## [Material provided]
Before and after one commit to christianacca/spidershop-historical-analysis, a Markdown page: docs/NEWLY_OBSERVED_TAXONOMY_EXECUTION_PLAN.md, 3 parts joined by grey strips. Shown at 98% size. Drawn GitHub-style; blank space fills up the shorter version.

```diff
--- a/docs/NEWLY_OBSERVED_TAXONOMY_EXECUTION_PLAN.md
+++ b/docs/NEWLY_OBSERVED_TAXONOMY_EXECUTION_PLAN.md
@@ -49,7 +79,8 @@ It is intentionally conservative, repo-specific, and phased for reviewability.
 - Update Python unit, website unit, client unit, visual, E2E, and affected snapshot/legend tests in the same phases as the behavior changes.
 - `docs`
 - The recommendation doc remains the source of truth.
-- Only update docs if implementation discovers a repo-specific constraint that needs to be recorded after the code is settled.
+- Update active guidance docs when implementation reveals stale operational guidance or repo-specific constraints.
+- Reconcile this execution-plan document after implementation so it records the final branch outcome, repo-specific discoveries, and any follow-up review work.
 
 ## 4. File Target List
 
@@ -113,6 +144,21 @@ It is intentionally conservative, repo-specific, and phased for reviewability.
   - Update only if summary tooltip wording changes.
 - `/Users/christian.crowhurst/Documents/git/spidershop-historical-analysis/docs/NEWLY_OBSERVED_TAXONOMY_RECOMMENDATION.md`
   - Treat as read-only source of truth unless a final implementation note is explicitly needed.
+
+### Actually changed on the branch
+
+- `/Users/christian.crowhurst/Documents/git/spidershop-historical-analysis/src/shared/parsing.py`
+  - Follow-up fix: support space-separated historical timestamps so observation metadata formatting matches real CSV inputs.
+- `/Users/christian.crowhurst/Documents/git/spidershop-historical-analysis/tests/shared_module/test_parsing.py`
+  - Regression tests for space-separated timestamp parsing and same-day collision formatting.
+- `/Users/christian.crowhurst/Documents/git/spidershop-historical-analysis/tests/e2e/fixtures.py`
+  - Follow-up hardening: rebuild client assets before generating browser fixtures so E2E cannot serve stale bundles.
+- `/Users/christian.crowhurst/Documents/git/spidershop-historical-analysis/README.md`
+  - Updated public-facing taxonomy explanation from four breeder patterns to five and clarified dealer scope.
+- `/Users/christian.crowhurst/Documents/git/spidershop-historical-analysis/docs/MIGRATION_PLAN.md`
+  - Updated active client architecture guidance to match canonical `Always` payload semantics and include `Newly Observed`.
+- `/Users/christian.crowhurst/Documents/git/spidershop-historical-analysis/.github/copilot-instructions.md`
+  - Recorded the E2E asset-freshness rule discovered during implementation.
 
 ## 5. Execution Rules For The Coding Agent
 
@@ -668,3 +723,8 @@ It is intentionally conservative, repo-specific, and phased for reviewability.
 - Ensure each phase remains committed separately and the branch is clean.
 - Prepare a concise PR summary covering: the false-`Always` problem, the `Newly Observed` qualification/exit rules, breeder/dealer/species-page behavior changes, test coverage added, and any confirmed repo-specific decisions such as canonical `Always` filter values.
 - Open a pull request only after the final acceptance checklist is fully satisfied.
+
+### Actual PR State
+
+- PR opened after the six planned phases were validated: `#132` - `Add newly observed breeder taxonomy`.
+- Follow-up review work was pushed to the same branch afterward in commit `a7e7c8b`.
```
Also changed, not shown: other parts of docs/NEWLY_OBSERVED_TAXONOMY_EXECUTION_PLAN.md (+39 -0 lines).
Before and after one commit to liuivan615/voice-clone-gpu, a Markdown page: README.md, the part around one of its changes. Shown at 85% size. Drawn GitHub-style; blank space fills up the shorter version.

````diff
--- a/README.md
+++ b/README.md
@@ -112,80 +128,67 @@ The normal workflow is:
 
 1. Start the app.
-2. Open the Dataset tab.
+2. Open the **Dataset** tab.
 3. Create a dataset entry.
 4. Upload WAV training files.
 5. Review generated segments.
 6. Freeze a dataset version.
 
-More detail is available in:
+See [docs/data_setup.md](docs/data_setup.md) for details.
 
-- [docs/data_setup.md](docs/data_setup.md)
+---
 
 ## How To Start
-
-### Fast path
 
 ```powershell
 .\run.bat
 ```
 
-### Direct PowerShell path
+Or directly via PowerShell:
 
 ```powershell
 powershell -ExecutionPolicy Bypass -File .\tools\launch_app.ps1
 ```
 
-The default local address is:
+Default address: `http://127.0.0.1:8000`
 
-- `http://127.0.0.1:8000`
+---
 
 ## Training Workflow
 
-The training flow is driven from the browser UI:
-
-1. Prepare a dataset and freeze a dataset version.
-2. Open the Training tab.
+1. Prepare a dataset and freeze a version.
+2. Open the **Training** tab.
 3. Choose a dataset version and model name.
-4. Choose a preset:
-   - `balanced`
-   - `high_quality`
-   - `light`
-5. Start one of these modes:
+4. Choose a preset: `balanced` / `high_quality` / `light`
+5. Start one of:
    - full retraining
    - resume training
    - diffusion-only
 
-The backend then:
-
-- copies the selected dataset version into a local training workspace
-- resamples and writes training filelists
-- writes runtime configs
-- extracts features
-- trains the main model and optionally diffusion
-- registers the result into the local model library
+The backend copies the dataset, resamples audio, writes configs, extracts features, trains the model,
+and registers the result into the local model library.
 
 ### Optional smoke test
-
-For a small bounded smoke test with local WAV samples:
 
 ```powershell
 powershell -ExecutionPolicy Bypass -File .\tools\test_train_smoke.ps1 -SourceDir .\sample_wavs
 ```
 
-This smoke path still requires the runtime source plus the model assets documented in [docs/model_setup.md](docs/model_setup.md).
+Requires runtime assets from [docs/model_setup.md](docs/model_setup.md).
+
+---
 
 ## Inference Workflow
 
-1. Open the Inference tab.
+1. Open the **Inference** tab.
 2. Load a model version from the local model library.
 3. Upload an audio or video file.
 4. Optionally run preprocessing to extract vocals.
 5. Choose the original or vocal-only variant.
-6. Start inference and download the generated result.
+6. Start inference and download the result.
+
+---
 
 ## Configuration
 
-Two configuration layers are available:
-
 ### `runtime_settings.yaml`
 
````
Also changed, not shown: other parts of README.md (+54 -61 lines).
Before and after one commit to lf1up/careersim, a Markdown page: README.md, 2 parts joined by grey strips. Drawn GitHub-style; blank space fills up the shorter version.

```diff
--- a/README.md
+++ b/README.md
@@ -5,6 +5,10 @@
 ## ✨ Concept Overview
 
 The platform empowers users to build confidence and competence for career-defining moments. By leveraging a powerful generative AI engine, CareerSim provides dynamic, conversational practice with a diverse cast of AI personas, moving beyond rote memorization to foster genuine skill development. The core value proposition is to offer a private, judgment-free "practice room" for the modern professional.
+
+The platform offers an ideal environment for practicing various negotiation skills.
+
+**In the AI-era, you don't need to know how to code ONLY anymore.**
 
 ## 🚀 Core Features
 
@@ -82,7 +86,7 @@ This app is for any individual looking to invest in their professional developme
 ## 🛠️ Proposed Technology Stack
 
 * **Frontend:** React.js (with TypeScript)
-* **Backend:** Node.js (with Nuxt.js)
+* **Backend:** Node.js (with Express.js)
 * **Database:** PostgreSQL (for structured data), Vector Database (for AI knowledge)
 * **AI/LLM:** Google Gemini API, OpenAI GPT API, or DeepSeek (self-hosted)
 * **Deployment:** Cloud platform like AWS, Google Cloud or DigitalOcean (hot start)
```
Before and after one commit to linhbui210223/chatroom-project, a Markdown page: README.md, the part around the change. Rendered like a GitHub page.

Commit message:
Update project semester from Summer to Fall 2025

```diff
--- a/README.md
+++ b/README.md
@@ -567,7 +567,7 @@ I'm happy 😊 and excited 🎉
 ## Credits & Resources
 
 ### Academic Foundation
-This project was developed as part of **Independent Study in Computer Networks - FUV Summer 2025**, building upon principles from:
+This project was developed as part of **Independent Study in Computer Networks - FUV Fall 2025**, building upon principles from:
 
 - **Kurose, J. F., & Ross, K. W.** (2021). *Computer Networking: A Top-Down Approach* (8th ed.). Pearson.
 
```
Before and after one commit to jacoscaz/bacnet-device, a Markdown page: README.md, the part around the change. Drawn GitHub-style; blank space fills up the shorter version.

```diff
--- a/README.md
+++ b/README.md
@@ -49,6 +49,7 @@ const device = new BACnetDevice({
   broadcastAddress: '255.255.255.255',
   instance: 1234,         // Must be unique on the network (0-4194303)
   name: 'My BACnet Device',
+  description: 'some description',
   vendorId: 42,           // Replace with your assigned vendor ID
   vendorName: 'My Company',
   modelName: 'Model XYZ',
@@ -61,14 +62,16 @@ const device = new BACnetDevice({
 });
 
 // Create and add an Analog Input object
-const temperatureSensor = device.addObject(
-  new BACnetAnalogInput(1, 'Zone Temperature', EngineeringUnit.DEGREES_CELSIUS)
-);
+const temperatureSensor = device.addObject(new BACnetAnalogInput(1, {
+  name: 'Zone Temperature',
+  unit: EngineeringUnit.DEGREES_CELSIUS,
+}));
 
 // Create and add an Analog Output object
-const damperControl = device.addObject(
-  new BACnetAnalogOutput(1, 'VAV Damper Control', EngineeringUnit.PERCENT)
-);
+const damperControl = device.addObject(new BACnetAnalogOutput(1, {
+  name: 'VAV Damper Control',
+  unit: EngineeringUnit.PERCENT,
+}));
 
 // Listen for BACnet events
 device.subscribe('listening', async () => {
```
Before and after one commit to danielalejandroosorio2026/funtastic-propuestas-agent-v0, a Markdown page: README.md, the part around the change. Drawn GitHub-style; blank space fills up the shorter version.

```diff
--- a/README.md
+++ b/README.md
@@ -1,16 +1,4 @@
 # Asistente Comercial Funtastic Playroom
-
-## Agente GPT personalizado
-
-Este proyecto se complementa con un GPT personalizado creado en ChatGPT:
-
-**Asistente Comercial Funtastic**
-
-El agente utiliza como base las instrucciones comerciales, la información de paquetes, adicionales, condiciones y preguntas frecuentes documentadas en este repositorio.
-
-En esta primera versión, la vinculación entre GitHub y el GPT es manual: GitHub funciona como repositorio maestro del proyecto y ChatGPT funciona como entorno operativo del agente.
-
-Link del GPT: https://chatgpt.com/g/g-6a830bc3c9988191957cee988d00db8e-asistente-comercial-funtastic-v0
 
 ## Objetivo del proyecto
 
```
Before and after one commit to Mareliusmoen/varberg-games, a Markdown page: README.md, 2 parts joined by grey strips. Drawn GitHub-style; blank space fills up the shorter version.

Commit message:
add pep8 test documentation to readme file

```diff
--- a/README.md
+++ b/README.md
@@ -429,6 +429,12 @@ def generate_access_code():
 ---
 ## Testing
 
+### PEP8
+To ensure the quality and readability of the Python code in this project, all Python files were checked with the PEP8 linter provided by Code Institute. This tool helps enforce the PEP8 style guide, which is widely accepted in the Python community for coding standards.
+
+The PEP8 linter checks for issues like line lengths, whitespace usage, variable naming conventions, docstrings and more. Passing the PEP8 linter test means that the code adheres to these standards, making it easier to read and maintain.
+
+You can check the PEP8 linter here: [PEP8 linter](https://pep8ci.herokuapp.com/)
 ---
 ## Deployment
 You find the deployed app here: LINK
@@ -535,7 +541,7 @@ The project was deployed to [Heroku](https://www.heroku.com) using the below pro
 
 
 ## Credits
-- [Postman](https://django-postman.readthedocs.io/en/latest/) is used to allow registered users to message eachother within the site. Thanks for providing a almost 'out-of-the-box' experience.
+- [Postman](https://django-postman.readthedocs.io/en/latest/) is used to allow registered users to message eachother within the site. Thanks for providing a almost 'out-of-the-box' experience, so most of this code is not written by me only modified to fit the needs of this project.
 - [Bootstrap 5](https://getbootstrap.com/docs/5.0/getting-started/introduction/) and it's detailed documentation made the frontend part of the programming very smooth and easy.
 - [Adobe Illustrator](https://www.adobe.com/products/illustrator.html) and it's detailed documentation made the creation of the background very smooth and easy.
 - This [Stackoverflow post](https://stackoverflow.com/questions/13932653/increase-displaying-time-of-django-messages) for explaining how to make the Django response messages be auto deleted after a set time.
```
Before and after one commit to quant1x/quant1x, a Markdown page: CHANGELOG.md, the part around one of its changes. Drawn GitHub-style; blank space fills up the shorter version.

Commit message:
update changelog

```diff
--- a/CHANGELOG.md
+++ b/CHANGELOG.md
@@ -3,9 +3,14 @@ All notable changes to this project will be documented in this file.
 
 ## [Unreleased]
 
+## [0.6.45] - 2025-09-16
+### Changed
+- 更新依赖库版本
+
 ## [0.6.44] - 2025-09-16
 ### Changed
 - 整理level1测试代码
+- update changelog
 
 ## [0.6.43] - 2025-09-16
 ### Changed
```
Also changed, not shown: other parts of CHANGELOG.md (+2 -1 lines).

## [What to produce]
Please report the number of lines in the listing that include "fixtures", and add nothing to it.

## [Exercise result]
2